by John T. Kramer

Antiques Doctor & Apothecary

Traditional cabinetmaker's glue is made from boiled and purified hooves, and sinews of horses and oxen. In general use there are two types; dark "Scotch" and light "French" sold both in cakes and ground. Glue made from the sinews of old animals is stronger than that made from the young. By soaking a piece of glue in clear water for a day or two the bad quality will dissolve so it can be poured off leaving the good glue swollen ready for preparation.

For general work a good plan is to use dark and light glue in equal measure. For particular work in light color wood use only the light "French glue."

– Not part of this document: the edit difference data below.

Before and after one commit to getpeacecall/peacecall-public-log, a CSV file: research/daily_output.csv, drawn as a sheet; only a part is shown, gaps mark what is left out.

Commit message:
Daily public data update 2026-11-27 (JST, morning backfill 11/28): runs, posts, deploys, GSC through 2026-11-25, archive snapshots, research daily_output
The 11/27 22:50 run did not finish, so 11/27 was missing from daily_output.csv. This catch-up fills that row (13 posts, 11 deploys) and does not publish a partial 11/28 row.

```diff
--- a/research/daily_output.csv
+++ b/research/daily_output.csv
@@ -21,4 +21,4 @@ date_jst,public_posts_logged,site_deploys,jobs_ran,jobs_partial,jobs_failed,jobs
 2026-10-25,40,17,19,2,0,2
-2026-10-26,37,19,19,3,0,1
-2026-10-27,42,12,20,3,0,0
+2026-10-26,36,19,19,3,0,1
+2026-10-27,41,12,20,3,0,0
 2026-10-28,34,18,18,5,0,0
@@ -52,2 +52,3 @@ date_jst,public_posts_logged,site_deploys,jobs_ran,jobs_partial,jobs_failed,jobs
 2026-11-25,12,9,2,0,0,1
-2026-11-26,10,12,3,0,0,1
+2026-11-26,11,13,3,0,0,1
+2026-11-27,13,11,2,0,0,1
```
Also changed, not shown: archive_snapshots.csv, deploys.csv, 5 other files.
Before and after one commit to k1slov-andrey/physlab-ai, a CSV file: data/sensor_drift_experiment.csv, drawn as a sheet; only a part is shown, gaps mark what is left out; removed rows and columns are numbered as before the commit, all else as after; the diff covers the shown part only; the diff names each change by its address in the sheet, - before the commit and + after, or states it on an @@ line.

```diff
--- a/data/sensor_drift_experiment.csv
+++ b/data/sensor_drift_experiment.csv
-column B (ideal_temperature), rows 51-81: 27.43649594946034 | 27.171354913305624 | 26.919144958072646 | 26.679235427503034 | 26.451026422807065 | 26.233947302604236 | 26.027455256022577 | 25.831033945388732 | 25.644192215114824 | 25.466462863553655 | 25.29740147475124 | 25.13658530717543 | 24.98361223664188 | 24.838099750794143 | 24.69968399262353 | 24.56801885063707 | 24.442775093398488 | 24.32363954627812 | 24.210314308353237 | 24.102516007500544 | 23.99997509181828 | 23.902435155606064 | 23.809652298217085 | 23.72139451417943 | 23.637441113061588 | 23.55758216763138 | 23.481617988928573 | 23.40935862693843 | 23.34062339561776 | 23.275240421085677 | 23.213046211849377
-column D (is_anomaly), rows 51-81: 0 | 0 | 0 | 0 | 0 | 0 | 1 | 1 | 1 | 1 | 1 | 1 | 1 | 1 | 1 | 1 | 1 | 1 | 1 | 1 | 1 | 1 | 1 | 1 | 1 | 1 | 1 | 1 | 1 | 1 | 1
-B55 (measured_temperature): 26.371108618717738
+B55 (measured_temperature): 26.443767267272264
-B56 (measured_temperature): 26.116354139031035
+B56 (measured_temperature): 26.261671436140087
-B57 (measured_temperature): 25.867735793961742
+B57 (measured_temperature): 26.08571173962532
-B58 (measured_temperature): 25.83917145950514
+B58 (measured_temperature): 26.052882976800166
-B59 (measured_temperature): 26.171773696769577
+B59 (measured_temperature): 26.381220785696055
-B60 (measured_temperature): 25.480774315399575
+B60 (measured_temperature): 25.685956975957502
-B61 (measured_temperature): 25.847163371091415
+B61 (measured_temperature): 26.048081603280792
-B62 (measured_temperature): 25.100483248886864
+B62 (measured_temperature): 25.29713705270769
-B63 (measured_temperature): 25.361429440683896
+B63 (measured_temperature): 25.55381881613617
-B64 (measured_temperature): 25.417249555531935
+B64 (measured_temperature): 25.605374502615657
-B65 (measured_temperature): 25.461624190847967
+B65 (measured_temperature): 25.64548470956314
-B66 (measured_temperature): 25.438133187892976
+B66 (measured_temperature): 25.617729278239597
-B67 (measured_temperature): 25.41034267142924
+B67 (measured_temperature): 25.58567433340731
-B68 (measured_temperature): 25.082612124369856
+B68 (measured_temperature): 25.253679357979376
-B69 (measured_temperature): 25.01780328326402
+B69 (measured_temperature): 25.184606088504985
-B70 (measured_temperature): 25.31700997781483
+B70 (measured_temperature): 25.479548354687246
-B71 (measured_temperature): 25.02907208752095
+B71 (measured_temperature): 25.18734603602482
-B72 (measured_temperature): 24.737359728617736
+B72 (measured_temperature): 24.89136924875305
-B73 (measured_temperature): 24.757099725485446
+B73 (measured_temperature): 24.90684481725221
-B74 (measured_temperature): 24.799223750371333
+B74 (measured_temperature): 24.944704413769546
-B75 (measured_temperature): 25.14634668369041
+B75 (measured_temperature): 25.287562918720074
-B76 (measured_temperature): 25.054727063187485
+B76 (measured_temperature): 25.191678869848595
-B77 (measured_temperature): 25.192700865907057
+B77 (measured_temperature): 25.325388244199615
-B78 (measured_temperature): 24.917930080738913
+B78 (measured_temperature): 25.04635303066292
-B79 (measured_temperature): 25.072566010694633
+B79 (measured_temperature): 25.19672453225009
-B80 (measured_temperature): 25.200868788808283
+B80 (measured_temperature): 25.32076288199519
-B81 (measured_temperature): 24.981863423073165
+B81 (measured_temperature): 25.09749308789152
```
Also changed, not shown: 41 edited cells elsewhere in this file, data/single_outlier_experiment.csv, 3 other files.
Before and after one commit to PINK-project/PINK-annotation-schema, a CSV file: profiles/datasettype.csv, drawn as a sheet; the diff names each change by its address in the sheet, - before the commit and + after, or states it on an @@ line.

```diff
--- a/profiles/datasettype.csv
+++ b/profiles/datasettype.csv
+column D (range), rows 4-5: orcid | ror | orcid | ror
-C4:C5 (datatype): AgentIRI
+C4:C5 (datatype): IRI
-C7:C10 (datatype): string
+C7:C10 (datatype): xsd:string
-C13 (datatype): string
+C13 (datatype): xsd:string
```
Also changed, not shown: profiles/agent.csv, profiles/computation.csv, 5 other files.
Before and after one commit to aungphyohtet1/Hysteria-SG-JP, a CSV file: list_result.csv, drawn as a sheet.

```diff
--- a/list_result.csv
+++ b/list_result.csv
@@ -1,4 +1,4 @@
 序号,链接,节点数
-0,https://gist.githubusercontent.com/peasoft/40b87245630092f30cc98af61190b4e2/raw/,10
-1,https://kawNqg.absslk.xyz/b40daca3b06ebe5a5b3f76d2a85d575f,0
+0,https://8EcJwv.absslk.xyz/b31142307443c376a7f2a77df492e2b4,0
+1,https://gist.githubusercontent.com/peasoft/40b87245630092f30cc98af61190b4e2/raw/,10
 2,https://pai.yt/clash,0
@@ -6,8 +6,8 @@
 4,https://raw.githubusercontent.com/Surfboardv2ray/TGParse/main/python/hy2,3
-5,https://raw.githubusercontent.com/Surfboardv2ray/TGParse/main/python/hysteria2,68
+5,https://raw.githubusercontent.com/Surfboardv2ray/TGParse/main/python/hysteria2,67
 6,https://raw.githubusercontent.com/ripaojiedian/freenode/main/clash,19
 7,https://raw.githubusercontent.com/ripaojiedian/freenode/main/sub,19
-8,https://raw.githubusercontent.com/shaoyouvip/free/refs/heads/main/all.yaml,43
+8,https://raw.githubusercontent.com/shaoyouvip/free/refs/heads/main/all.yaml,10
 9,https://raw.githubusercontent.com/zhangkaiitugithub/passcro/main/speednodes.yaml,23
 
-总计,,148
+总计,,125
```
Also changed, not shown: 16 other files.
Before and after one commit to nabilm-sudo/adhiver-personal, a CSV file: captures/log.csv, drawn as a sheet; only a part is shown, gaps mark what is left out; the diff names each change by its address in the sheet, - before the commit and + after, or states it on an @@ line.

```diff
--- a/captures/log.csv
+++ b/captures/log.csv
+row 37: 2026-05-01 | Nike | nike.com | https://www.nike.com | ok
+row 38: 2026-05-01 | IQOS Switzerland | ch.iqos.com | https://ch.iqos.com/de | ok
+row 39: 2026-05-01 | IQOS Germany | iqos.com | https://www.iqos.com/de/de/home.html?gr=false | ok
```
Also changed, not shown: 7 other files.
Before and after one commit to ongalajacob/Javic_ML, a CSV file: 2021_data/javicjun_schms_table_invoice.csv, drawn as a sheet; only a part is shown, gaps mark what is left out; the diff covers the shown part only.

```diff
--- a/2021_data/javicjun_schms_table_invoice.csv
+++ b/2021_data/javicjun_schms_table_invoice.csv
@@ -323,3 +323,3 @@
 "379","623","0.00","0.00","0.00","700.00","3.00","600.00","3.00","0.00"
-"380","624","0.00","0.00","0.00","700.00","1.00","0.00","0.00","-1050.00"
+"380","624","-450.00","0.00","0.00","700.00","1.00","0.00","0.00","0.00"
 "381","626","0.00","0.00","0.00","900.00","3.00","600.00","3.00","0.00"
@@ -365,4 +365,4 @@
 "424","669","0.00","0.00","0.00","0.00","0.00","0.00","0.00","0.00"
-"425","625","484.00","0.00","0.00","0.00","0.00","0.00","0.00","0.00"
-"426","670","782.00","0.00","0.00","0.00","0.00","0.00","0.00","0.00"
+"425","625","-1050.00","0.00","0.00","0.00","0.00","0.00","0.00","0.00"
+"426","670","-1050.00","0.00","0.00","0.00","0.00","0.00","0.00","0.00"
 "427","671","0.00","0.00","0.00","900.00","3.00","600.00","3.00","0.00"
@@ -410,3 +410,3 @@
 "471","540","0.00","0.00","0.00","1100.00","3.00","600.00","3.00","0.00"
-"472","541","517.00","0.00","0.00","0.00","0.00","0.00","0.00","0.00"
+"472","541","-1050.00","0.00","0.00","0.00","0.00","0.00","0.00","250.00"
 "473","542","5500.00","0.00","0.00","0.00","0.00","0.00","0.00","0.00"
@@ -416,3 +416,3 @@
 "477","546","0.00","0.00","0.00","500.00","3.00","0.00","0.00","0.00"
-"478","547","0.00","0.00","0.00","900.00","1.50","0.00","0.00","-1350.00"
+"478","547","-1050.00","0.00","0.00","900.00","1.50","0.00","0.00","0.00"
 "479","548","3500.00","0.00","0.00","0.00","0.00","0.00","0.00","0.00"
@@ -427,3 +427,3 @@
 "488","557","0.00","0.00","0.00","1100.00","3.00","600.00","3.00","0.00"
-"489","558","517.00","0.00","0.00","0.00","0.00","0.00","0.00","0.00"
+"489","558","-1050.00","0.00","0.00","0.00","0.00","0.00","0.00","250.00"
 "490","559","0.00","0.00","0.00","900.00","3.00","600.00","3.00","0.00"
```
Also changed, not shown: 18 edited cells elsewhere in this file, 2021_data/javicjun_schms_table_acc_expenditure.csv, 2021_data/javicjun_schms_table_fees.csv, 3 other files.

To prepare glue for use it should be broken up and placed in a double boiler type glue pot or one of the newer temperature controlled electric glue pots with enough water to cover. Boil steadily until the glue has melted. Remove any impurity from the surface and test for consistency. The glue should run from the brush in a steady stream and make a slight rattling noise in the pot. If the pot is kept boiling, thinning with water is necessary every time the glue is used. Glue must not be allowed to get hotter than boiling water.

A thin coat of glue in a tight joint is better than a thick coat in a loose joint. Let any glue that oozes out chill and then scrape off while still a jelly, wash area with a damp cloth.

To keep glue fresh in the pot keep a twig of willow or dogwood soaking in the gluepot at all times.


Soak broken or ground glue in strong vinegar to cover. When swollen, stand vessel in hot water and add more acid to desired consistency. Keep container tightly stoppered when not in use.


Also known as fish glue is prepared in a similar manner usually mixed to a thinner consistency. It is made from the air bladders of sturgeon and is used for very fine work, marquetry, veneering and gilding.


The more proper glue designated fish glue is made of the skins of eels or large perch. It is mixed and used like hide glue but, is finer and clearer. It can be melted without the addition of water when controlled heat is applied. It has been used extensively for gluing laminates for bows and by rod manufacturers for assembling fine split tonkin and calcutta cane fly fishing rods. When a strong glue is needed for tight joints that are subject to flexing this is the traditional choice.


To waterproof glue prepared in the ordinary way, while it is hot add 1 part bichromate of potash for every 2 parts of cake glue used. Once prepared the glue must be kept in the dark (in a lidded stone jar) until required; once exposed to light it becomes insoluble.


1 part rubber

20 parts shellac

12 parts coal-tar naptha

Evaporate to dryness after dissolving and combining. To use warm and apply thinly.


Used for fine repair and gold leafing.

8 egg whites

1 gill water

Mix thoroughly, ready for immediate use.

If you are assembling any wood parts which are required to move against other wood parts; i.e., bearings, drawer slides, whimsies, &c. ALWAYS use dissimilar types of wood working against each other, the woods will wear better and stick less. The best example of this I can think of is many years ago, in the Boy Scouts, I was taught that to make a fire by friction (bow or hand drill against a fire board - rubbing two sticks together can't work) to use a hard against a soft wood. I gave up after considerable effort in abject failure.

Many years later I learned from a group of experimental historians that only matching woods work; the softer the better; western red cedar or cottonwood, dry and well seasoned, are good choices.

The point is that similar woods bind and increase friction when worked together a hard against a soft resists friction. In this regard hard versus soft refers to the properties of the wood not necessarily deciduous vs. conifers. More about all of this later.

Three old lubricants will solve your stickiest shop problems. Sweet Oyl (olive oil) is used to coat metal tool parts for lubrication and rust prevention; it won't stick and gum like linseed oil and you don't risk staining the wood like with petroleum based oils. If cutting edges (saws, drills, augers, plane irons, chisels, &c.) are first pulled through a chunk of beeswax to coat the edge the work will be eased; screws drive easier if threads are first coated.

A cake of lye soap is handy to lubricate sticky drawer glides and other wood against wood bearing surfaces where the maker used similar woods bearing against each other.

Rosin is useful for increasing friction.

Sweet oyl

lye soap


tallow is also useful if you like it.

All that's needed in a traditional wood shop for lubrication.